__PROBLEM TO SOLVE__:
From the records, return each line that has the word "bottom" in it.

───── RECORDS FOR THIS EXERCISE ─────

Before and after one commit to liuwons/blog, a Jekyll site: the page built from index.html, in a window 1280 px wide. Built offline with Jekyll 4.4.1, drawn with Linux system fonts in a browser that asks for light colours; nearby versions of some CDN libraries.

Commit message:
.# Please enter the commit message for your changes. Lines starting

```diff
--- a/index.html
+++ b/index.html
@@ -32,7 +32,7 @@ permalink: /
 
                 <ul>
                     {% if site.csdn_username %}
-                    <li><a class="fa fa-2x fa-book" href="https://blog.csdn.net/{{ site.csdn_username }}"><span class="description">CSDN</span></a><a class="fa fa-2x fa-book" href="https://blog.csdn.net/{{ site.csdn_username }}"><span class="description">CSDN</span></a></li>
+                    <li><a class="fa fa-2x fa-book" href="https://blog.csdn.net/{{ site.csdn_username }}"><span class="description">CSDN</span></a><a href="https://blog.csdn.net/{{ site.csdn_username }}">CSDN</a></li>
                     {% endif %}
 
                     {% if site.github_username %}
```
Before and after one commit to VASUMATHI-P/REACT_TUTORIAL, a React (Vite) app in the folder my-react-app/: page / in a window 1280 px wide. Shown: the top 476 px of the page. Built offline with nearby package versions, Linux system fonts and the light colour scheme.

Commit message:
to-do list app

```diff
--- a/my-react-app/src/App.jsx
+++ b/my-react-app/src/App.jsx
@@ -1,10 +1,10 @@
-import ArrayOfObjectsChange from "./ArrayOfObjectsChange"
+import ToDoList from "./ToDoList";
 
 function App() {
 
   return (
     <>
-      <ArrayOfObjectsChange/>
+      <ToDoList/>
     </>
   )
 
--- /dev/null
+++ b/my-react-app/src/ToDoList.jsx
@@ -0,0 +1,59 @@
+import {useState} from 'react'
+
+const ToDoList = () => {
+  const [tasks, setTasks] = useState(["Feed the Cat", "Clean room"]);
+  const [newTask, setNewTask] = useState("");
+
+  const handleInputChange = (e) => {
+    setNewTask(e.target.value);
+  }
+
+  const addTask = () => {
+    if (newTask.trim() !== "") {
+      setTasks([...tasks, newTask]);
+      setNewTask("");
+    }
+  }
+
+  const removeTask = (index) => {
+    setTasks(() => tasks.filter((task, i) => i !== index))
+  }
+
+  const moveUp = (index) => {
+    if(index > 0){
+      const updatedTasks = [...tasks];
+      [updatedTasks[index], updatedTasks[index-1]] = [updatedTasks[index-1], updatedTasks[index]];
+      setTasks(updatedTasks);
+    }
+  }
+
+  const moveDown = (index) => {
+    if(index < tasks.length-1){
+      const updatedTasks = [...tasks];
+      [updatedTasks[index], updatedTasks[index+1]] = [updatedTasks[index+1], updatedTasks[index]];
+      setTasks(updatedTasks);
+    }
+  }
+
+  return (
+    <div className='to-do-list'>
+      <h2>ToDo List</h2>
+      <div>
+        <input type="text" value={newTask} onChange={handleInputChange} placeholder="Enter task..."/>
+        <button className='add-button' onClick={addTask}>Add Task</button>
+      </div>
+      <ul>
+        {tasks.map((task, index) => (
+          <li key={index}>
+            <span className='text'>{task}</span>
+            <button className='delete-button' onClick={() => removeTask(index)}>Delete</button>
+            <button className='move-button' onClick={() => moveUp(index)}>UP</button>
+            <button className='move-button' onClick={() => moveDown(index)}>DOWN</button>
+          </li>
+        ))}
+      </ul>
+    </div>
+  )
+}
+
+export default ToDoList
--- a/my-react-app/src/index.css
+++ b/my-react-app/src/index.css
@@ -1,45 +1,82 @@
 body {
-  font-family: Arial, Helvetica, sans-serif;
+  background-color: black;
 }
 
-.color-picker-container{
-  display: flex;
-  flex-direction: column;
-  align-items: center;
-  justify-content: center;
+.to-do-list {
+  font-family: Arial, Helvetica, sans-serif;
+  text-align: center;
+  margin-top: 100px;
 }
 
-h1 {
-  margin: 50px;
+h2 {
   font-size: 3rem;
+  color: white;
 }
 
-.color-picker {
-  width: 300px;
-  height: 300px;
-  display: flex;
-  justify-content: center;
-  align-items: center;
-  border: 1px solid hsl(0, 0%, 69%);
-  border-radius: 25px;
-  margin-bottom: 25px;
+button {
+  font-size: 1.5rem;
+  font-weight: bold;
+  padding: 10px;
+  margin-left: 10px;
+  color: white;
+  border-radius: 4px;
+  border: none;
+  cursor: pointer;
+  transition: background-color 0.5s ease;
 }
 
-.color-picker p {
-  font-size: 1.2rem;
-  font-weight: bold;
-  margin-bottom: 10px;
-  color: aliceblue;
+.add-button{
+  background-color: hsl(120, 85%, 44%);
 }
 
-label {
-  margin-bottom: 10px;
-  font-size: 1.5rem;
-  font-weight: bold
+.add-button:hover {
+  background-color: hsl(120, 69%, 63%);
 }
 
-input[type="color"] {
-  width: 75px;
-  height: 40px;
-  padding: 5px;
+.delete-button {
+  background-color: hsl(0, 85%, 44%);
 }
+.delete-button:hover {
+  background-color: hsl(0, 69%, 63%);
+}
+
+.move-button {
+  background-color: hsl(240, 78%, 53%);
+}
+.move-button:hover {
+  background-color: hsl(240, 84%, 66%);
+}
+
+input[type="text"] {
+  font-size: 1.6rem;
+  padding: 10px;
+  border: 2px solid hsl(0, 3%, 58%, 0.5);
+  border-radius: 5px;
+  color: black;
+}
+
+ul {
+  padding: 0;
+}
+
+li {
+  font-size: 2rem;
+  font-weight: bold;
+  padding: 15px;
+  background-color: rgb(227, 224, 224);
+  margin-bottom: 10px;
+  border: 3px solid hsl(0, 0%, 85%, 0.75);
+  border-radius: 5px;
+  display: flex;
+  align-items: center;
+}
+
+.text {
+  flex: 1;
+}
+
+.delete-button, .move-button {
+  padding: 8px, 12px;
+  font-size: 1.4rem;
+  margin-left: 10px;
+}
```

─────

__RESULT OF THIS EXERCISE__:
-  margin-bottom: 25px;
-  margin-bottom: 10px;
-  margin-bottom: 10px;
+  margin-bottom: 10px;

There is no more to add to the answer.